**RECORDS FOR THIS TASK**
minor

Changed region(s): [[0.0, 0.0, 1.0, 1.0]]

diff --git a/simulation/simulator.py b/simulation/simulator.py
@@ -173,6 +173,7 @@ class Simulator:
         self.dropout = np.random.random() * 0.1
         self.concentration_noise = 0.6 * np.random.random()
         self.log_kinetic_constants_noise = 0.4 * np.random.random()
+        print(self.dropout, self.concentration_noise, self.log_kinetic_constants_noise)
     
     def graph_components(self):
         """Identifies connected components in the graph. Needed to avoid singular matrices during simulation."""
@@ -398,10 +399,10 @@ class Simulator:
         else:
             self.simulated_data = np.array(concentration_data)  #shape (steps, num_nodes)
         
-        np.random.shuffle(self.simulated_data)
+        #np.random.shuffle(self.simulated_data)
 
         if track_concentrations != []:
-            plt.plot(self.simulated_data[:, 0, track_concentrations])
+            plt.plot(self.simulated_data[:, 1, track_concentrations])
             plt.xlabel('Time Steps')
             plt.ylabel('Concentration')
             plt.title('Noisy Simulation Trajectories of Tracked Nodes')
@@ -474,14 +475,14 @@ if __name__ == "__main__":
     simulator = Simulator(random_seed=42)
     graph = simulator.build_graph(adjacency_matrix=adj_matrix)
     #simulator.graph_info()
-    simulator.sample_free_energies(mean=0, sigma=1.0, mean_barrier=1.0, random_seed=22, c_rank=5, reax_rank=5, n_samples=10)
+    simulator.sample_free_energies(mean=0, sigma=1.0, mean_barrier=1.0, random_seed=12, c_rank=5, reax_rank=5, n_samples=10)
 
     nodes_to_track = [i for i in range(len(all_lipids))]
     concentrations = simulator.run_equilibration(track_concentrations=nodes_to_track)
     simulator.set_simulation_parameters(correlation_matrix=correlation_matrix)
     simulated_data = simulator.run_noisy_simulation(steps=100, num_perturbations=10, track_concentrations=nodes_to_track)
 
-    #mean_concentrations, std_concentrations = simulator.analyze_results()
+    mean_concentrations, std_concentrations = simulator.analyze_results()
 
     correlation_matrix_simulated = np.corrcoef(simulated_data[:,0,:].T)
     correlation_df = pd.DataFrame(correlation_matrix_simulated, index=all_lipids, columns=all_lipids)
* * *
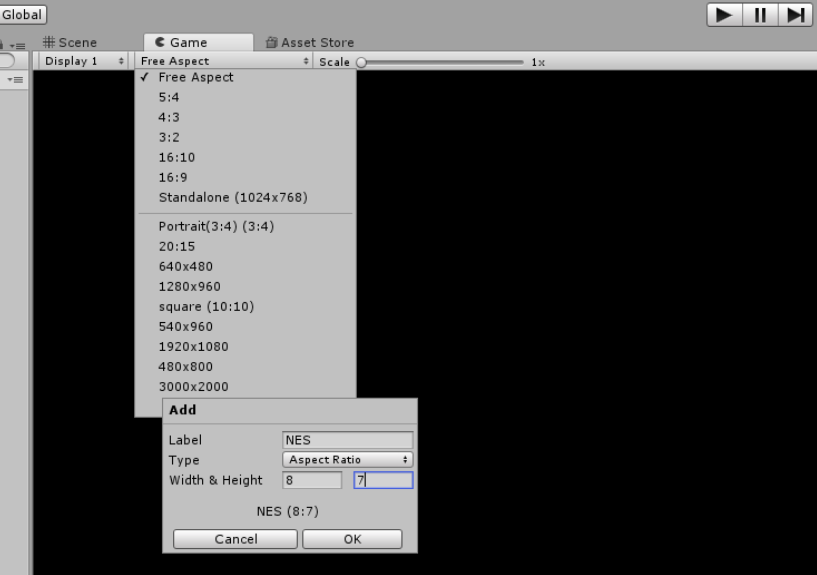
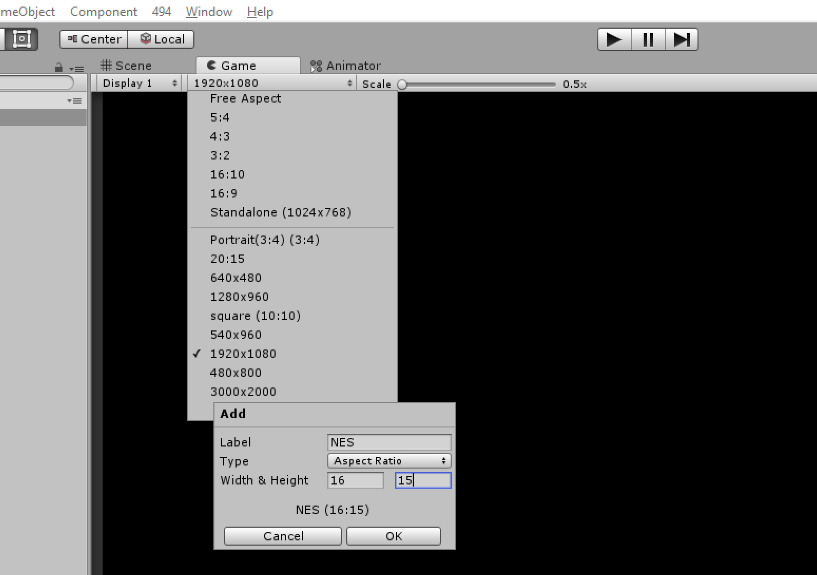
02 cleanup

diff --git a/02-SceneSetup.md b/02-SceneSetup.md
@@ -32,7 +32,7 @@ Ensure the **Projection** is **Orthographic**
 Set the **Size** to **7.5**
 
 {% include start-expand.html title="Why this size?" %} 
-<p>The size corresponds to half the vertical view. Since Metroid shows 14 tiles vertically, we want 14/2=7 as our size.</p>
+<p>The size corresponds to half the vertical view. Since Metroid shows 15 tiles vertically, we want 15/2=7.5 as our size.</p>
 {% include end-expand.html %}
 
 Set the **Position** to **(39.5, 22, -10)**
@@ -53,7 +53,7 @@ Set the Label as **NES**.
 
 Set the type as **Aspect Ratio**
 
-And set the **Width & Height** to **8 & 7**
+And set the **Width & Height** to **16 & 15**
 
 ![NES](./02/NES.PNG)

**WHAT YOU NEED TO DO**
Please reproduce exactly the lines in the listing above from the one containing "-<p>The size corresponds" through the one containing "Set the type as **Aspect Ratio**", both included, and nothing more.

**EXERCISE SOLUTION**
-<p>The size corresponds to half the vertical view. Since Metroid shows 14 tiles vertically, we want 14/2=7 as our size.</p>
+<p>The size corresponds to half the vertical view. Since Metroid shows 15 tiles vertically, we want 15/2=7.5 as our size.</p>
 {% include end-expand.html %}
 
 Set the **Position** to **(39.5, 22, -10)**
@@ -53,7 +53,7 @@ Set the Label as **NES**.
 
 Set the type as **Aspect Ratio**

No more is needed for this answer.